* [What you will do]: The expected response is a copy of every line in the entries below that includes the word "English".
---------- Available records
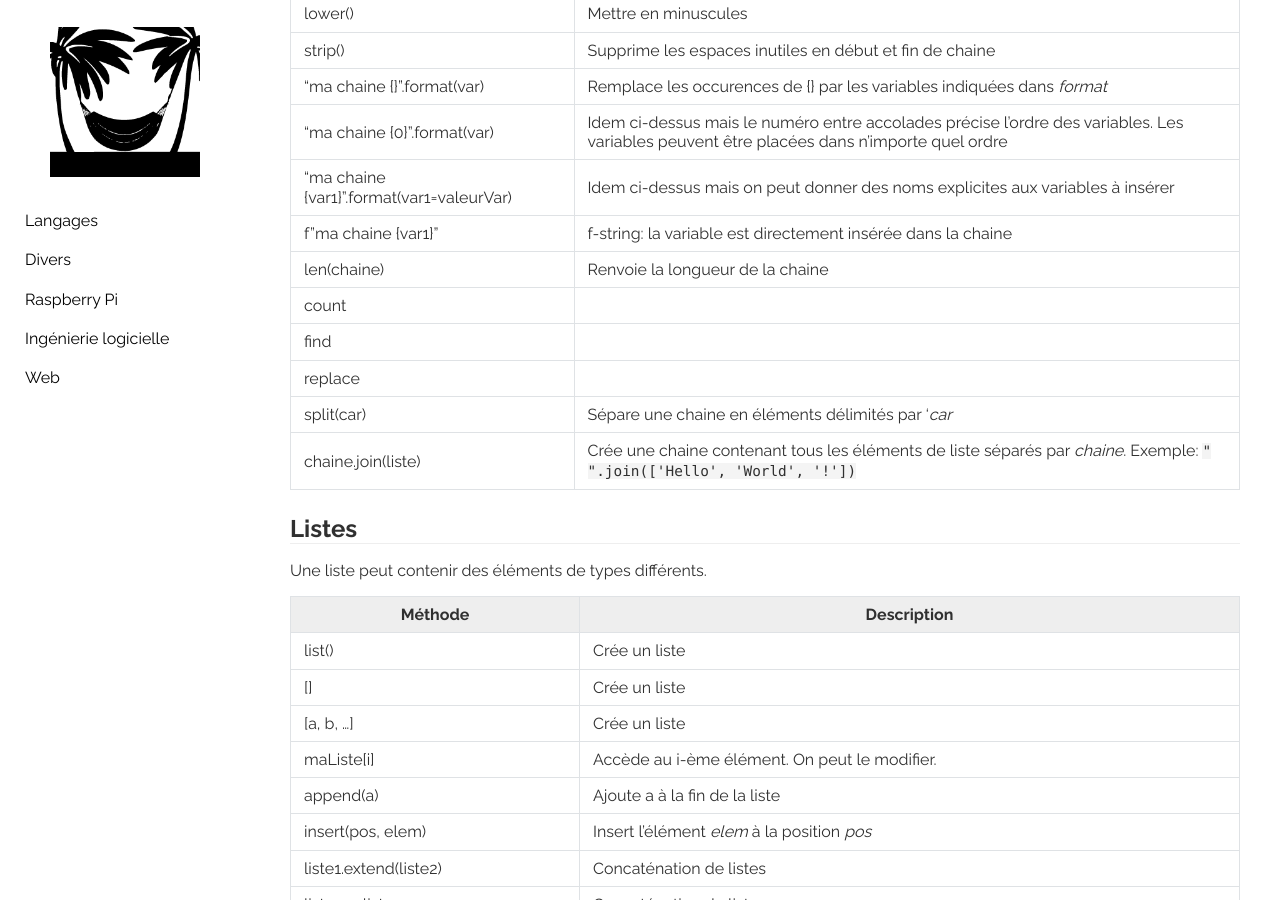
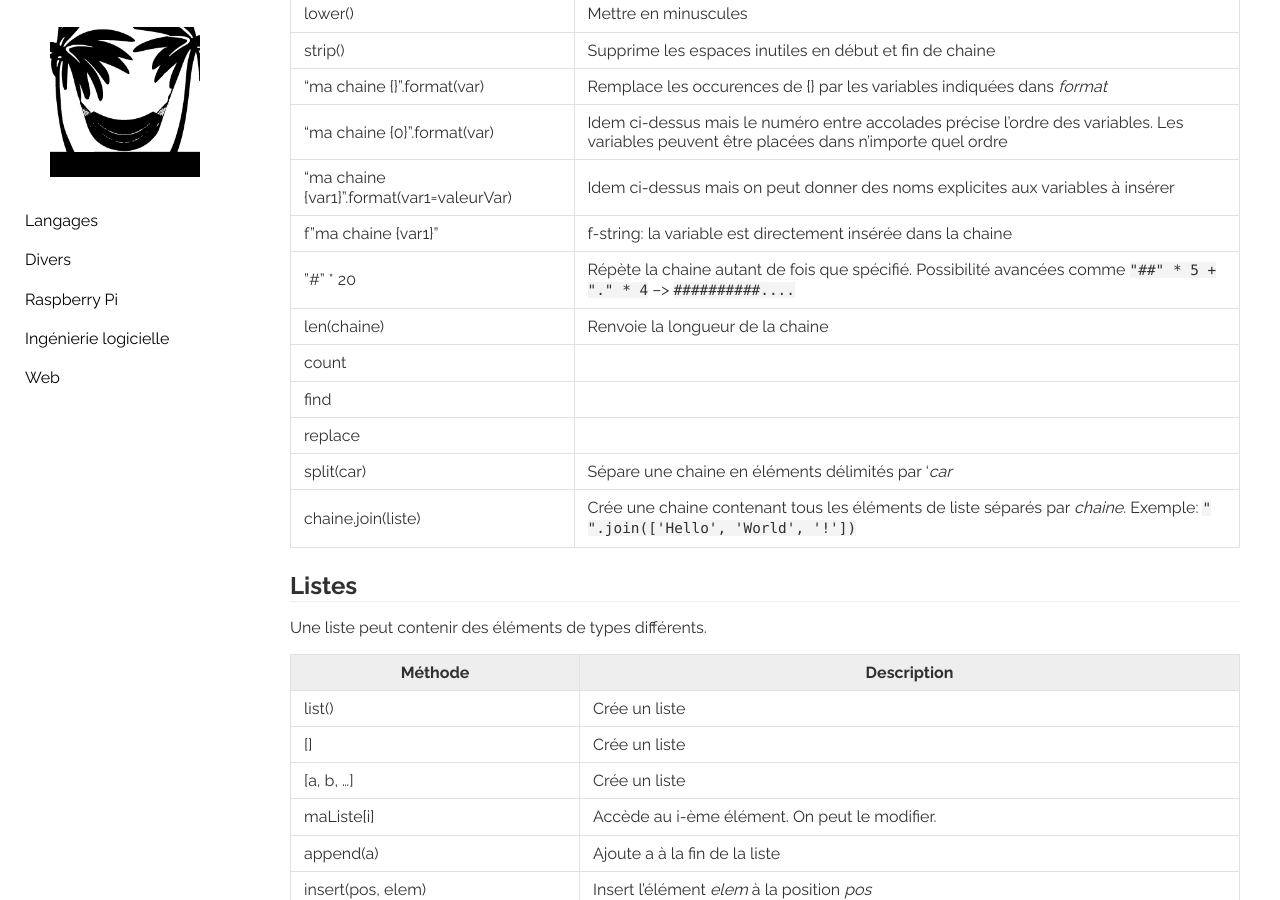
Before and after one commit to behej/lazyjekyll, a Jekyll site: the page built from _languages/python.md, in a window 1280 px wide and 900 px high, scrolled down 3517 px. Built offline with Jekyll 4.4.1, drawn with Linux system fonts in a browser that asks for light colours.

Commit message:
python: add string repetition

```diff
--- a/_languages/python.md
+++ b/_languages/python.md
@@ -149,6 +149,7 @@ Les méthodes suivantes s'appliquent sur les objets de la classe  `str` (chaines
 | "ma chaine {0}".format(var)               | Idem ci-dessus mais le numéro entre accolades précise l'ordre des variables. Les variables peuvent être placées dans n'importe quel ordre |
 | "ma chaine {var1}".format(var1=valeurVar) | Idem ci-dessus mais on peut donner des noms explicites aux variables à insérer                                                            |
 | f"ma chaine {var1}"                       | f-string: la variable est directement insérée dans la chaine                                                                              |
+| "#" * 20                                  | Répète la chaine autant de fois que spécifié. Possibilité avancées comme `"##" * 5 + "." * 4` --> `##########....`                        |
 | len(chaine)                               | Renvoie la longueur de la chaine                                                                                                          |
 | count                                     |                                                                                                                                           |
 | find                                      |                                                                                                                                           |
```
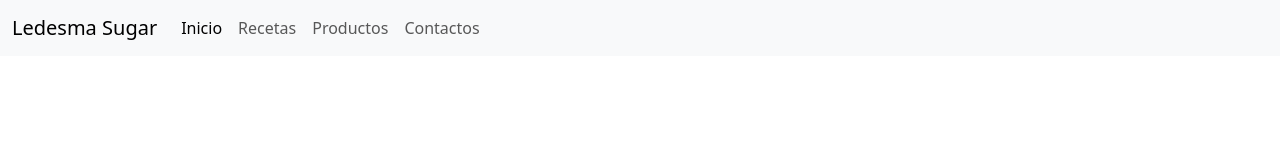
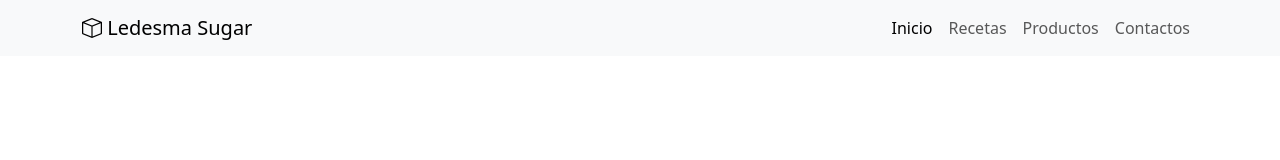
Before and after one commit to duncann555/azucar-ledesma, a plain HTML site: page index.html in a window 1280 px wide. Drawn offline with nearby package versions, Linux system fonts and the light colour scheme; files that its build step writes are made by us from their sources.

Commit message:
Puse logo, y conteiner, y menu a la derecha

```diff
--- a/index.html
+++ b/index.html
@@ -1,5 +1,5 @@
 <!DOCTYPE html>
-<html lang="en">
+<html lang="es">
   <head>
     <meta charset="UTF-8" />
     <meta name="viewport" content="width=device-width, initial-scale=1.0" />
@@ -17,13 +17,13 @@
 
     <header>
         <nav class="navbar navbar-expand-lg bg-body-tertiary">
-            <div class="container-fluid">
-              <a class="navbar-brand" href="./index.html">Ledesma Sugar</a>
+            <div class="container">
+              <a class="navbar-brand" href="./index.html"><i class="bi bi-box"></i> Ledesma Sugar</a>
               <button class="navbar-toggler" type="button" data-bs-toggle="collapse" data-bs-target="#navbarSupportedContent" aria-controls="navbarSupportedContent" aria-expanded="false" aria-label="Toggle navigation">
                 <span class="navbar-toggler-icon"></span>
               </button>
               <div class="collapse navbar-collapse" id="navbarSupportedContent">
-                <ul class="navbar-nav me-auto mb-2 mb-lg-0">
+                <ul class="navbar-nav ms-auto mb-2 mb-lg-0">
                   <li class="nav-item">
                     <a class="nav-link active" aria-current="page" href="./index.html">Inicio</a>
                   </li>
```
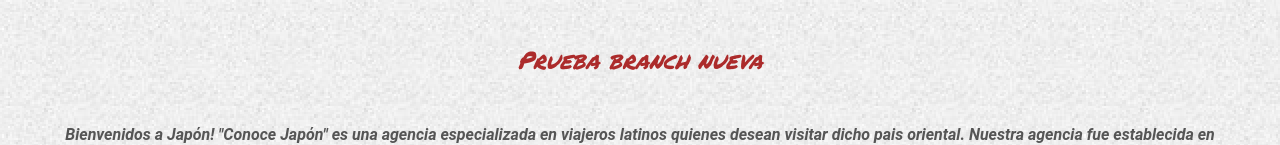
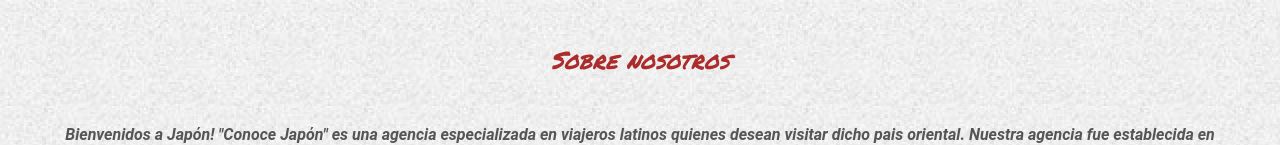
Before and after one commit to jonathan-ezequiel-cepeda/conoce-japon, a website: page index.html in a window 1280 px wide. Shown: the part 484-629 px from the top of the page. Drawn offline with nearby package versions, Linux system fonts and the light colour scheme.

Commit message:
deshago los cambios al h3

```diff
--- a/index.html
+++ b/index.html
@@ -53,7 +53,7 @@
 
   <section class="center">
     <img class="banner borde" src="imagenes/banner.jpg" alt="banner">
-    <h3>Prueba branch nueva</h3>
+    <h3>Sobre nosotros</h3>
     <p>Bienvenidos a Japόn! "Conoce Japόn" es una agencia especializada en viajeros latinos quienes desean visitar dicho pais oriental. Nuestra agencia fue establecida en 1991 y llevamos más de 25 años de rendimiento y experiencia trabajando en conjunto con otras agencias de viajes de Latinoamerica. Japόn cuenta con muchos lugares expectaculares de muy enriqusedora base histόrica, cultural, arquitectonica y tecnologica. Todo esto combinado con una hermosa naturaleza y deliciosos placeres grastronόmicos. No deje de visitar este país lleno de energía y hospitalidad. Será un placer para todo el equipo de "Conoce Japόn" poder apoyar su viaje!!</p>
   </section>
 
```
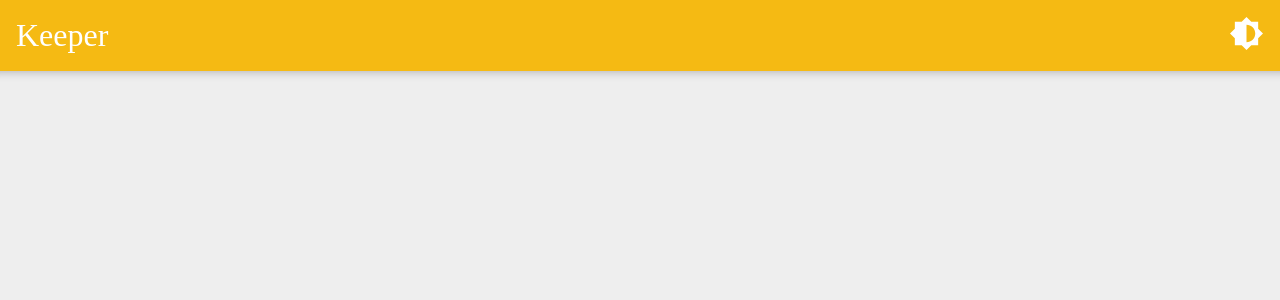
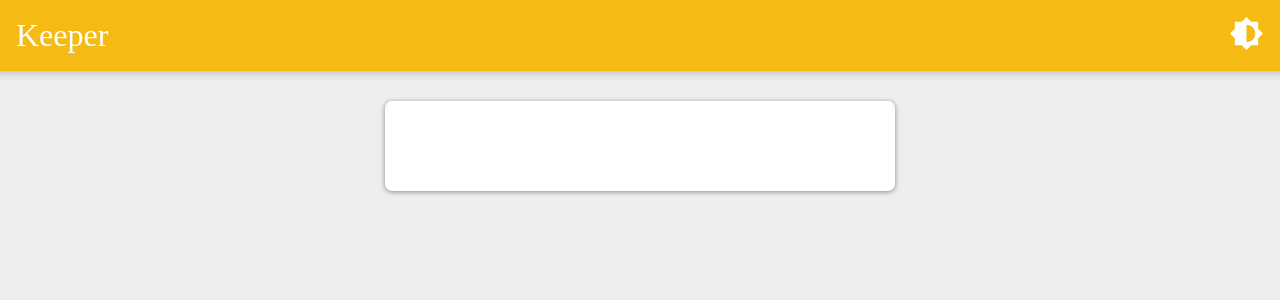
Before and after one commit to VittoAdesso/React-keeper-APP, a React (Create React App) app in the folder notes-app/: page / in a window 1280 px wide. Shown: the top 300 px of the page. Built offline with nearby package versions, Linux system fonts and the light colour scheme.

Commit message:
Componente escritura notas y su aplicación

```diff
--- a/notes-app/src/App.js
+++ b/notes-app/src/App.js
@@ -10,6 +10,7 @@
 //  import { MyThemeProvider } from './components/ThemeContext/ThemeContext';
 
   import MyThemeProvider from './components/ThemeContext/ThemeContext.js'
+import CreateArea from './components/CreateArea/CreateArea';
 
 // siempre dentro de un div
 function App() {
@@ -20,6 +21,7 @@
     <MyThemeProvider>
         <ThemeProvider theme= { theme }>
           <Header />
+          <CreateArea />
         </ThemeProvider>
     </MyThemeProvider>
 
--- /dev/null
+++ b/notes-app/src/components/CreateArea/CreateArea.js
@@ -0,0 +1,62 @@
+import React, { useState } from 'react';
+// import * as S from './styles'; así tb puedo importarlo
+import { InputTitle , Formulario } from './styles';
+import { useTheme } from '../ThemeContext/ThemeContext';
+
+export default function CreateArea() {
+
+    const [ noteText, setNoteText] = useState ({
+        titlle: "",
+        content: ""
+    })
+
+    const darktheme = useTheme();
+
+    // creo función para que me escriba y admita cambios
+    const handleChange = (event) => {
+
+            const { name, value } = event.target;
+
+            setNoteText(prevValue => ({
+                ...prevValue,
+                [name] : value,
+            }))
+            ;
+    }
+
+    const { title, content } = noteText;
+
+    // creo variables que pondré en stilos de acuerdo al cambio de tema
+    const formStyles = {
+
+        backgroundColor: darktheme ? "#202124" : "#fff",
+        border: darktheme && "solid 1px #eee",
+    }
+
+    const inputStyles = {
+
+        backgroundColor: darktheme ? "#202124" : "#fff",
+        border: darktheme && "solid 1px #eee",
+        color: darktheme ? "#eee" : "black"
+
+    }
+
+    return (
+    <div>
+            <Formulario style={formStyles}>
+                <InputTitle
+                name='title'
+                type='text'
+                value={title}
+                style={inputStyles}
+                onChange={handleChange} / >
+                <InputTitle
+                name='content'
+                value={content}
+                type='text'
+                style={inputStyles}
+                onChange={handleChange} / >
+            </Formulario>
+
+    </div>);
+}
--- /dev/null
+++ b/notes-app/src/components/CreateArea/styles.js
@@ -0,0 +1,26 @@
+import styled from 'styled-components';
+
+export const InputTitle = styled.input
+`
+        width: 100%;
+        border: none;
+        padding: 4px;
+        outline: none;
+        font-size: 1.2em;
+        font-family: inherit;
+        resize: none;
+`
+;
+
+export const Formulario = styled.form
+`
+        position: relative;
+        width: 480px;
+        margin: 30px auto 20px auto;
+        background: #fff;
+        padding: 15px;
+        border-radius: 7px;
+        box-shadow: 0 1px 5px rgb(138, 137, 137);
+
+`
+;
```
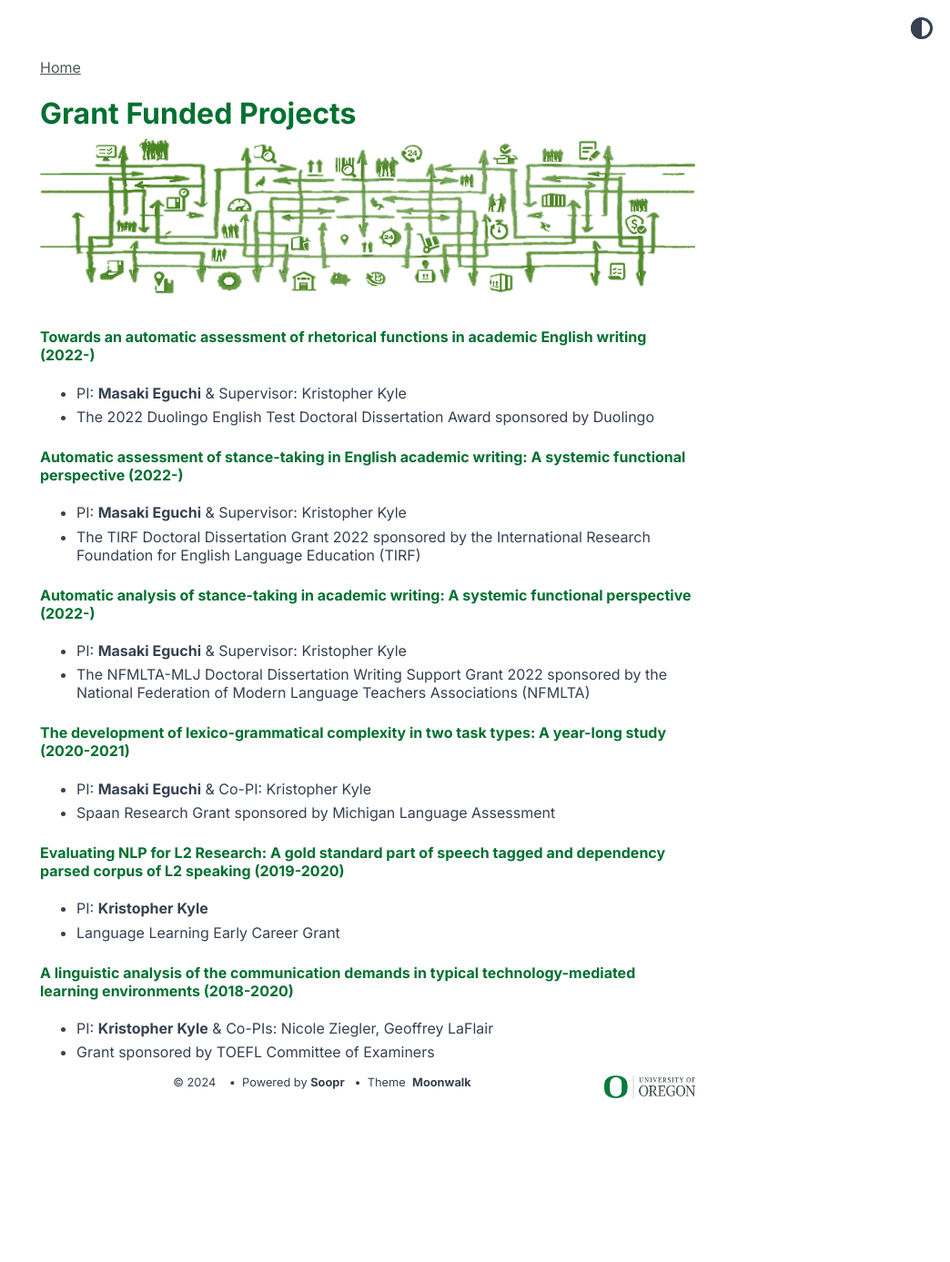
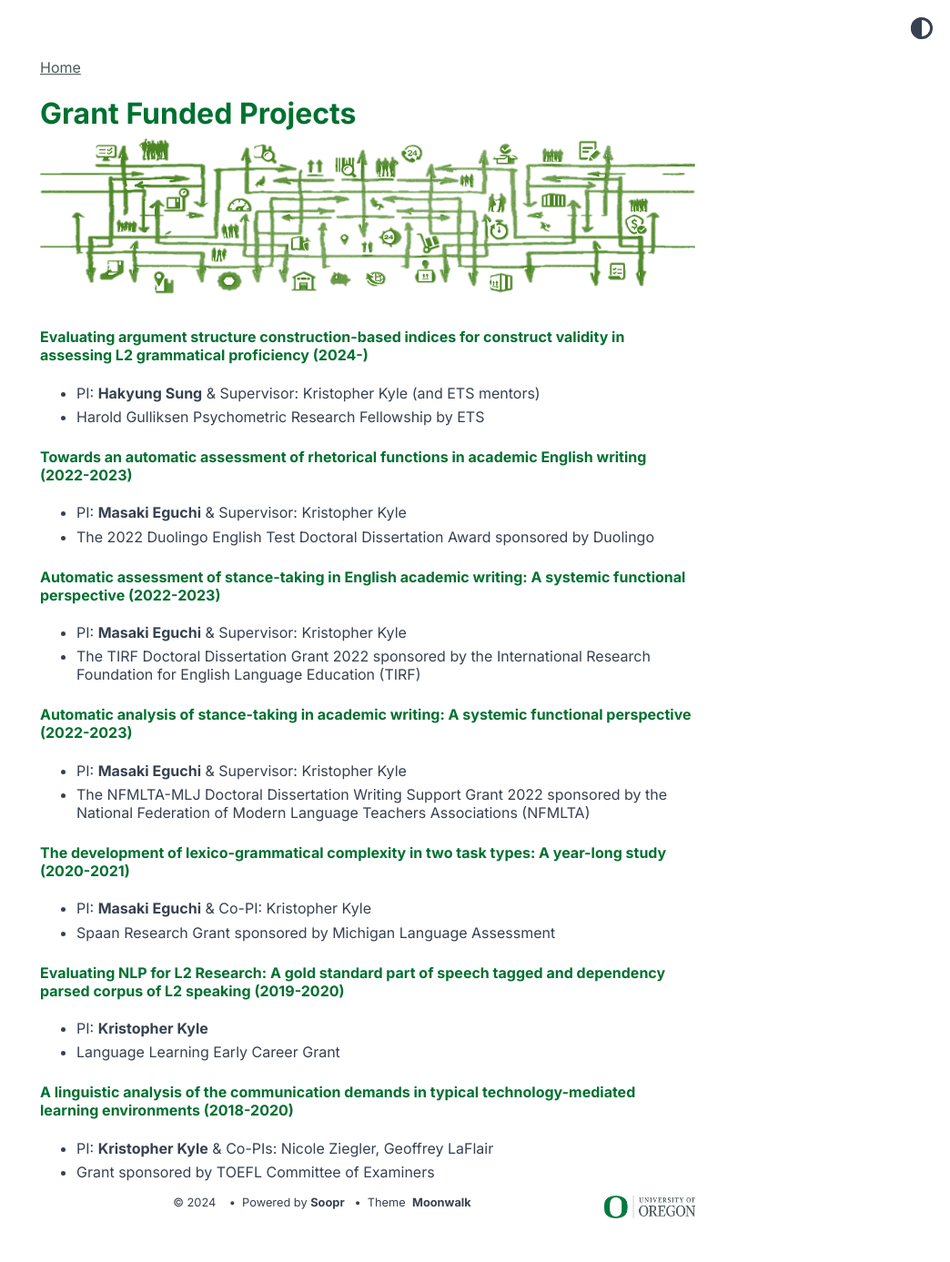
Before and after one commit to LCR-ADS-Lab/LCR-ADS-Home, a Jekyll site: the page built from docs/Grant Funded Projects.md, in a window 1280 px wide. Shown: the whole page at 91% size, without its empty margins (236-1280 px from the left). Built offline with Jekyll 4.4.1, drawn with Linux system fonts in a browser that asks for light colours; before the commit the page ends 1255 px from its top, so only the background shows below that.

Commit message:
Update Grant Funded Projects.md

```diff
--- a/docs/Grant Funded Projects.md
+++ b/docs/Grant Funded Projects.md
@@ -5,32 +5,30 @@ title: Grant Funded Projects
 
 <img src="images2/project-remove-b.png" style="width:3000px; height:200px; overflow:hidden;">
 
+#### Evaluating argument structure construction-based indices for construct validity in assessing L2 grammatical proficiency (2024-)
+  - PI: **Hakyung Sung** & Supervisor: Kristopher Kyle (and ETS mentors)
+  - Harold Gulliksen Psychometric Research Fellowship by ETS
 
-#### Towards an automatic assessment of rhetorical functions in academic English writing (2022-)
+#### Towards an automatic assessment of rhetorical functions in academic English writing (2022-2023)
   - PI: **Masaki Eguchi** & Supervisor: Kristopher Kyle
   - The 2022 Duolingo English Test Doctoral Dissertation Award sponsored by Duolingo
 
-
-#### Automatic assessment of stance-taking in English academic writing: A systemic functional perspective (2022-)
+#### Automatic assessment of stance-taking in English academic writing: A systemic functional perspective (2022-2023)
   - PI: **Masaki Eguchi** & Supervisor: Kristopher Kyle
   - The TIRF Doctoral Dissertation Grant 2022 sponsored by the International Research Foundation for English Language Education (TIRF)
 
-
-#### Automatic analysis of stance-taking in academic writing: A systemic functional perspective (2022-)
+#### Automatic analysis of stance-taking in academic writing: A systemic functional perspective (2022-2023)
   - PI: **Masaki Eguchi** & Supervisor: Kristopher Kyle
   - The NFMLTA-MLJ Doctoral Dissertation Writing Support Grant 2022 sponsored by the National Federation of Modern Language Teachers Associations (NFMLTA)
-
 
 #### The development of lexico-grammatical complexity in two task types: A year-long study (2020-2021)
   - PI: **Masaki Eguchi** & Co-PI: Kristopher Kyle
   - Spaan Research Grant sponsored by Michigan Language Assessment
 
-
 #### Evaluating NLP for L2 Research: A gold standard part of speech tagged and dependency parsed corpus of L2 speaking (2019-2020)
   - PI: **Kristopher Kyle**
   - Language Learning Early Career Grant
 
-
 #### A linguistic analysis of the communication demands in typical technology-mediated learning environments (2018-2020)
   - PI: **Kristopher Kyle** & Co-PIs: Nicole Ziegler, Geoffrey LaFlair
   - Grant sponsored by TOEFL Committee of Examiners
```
--------------------
* [Exercise response]:
-#### Towards an automatic assessment of rhetorical functions in academic English writing (2022-)
+#### Towards an automatic assessment of rhetorical functions in academic English writing (2022-2023)
   - The 2022 Duolingo English Test Doctoral Dissertation Award sponsored by Duolingo
-#### Automatic assessment of stance-taking in English academic writing: A systemic functional perspective (2022-)
+#### Automatic assessment of stance-taking in English academic writing: A systemic functional perspective (2022-2023)
   - The TIRF Doctoral Dissertation Grant 2022 sponsored by the International Research Foundation for English Language Education (TIRF)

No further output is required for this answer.